# THE TASK
Pull each line containing "changed" out of the data and copy it.

(Extracted records)
────────────────────

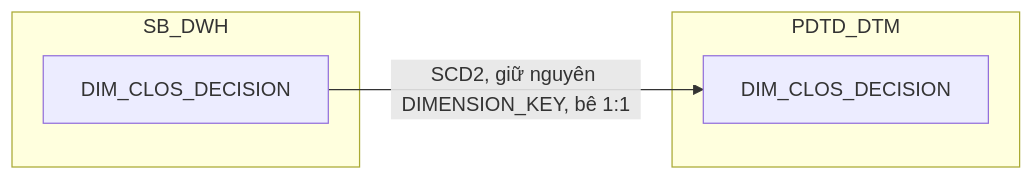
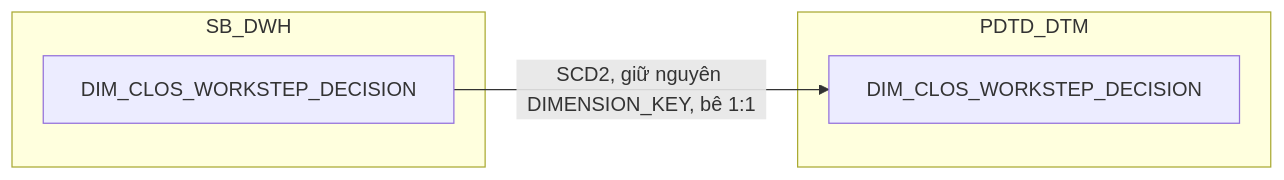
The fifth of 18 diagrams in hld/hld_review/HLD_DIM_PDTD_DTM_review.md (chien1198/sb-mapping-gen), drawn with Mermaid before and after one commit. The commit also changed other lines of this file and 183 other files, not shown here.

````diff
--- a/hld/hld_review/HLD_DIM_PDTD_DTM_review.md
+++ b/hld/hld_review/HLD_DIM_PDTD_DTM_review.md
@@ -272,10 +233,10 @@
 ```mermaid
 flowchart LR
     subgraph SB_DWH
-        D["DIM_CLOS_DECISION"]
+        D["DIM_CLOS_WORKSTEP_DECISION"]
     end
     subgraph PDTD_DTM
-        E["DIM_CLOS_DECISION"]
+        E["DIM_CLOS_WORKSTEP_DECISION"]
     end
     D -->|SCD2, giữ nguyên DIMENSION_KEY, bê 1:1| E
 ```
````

────────────────────

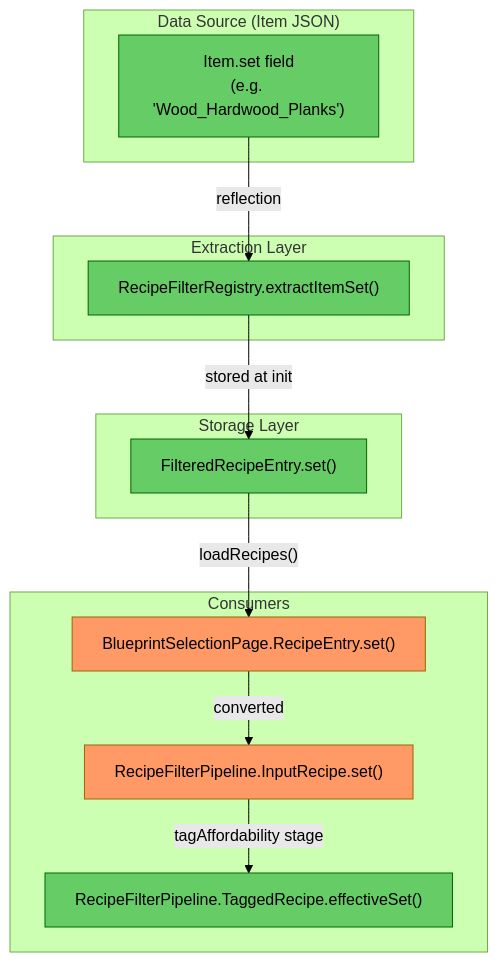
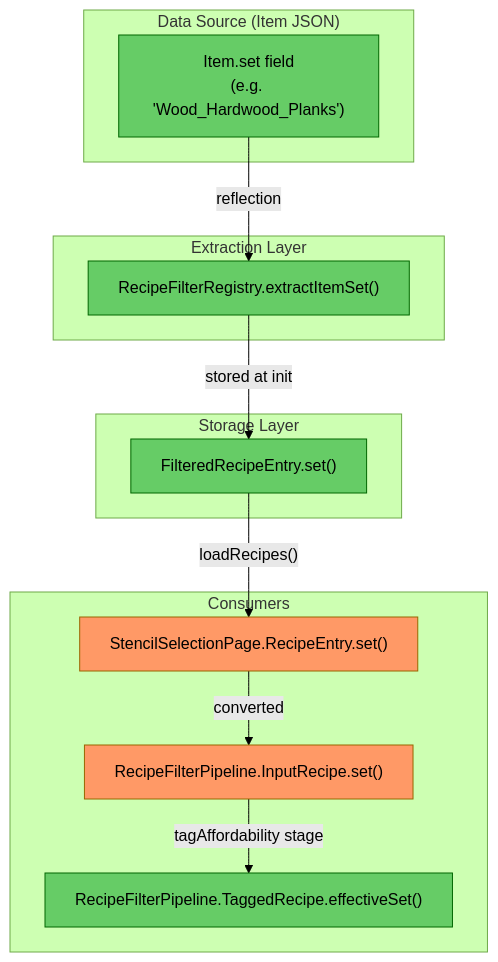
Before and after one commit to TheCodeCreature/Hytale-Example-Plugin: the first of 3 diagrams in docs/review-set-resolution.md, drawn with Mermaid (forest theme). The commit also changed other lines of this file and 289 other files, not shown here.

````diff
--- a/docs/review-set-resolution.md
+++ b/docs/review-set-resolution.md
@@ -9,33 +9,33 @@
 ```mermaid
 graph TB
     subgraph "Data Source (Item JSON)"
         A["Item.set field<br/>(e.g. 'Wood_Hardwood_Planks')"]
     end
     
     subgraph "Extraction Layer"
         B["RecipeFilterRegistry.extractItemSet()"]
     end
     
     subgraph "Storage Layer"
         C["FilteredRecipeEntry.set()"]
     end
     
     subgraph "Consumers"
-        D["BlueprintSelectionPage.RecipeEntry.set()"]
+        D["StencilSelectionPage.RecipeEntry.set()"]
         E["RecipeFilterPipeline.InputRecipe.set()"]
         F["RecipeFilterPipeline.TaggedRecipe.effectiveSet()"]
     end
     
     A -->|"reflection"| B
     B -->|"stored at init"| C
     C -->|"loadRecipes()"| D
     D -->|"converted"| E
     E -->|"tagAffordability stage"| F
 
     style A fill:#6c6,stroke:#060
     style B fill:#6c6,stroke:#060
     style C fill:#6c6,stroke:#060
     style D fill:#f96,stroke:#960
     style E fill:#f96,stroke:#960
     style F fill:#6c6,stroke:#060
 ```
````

────────────────────

# SOLUTION TO THIS PROBLEM
The fifth of 18 diagrams in hld/hld_review/HLD_DIM_PDTD_DTM_review.md (chien1198/sb-mapping-gen), drawn with Mermaid before and after one commit. The commit also changed other lines of this file and 183 other files, not shown here.
Before and after one commit to TheCodeCreature/Hytale-Example-Plugin: the first of 3 diagrams in docs/review-set-resolution.md, drawn with Mermaid (forest theme). The commit also changed other lines of this file and 289 other files, not shown here.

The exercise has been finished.